Spit in my face you Jewes, and pierce my side,
Buffet, and scoffe, scourge, and crucifie mee,
For I have sinn'd, and sinn'd, and onely hee,
Who could do no iniquitie, hath dyed:
But by my death can not be satisfied
My sinnes, which passe the Jewes impiety:
They kill'd once an inglorious man, but I
Crucifie him daily, being now glorified;
Oh let mee then, his strange love still admire:
Kings pardon, but he bore our punishment.
And Jacob came cloth'd in vile harsh attire
But to supplant, and with gainfull intent:
God cloth'd himselfe in vile mans flesh, that so
Hee might be weake enough to suffer woe.

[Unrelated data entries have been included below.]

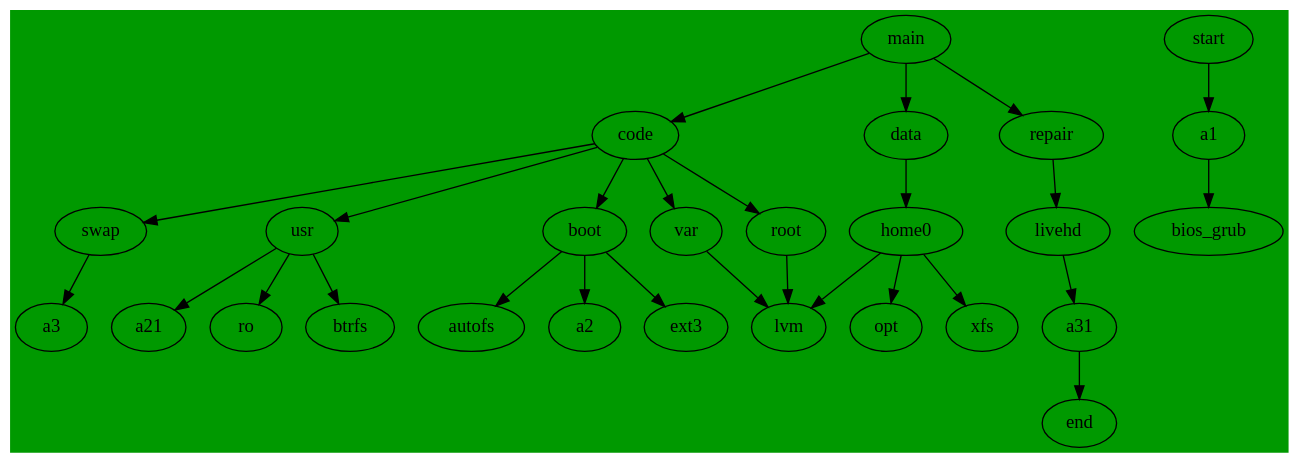
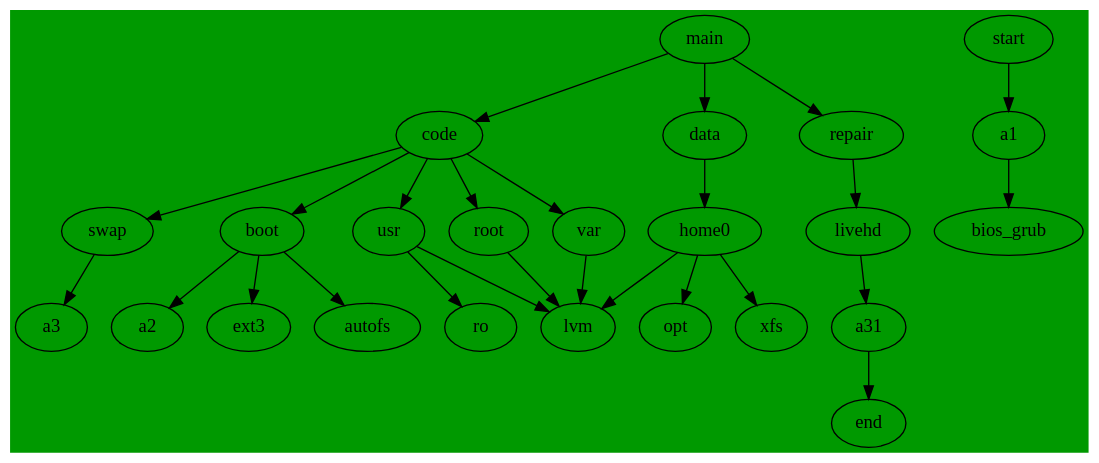
One commit to cdede/dotfiles changed the diagram in dot/.config/dupl/parted.dot. Above: the diagram before and after it, drawn with Graphviz.

Commit message:
btrfs 0.19 ,usr change ext4 back

```diff
--- a/dot/.config/dupl/parted.dot
+++ b/dot/.config/dupl/parted.dot
@@ -1,35 +1,34 @@
 // dot -Tpng  parted.dot -o line1.png
 //  default ext4
 digraph G {
   bgcolor ="#009900";
   main->code;
   main->data;
   main->repair;
 
   start->a1;
   a1->bios_grub;
   a31->end;
 
   code->boot;
   code->root;
   code->var;
   code->swap;
   code->usr;
   root ->lvm;
   var->lvm;
   swap->a3;
   boot->a2;
   boot->ext3;
   boot->autofs;
-  usr->btrfs;
-  usr->a21;
+  usr->lvm;
   usr ->ro;
 
   repair->livehd;
   livehd->a31;
 
   data->home0;
   home0->lvm;
   home0->xfs;
   home0->opt;
 }
```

The Complete English Poems (1985), ed. C. A. Patrides, p. 441.
(See also modernized.)
Lane Core Jr. CIW P Sat. 04/07/07 02:45:31 PM
Categorized as Literary & Religious.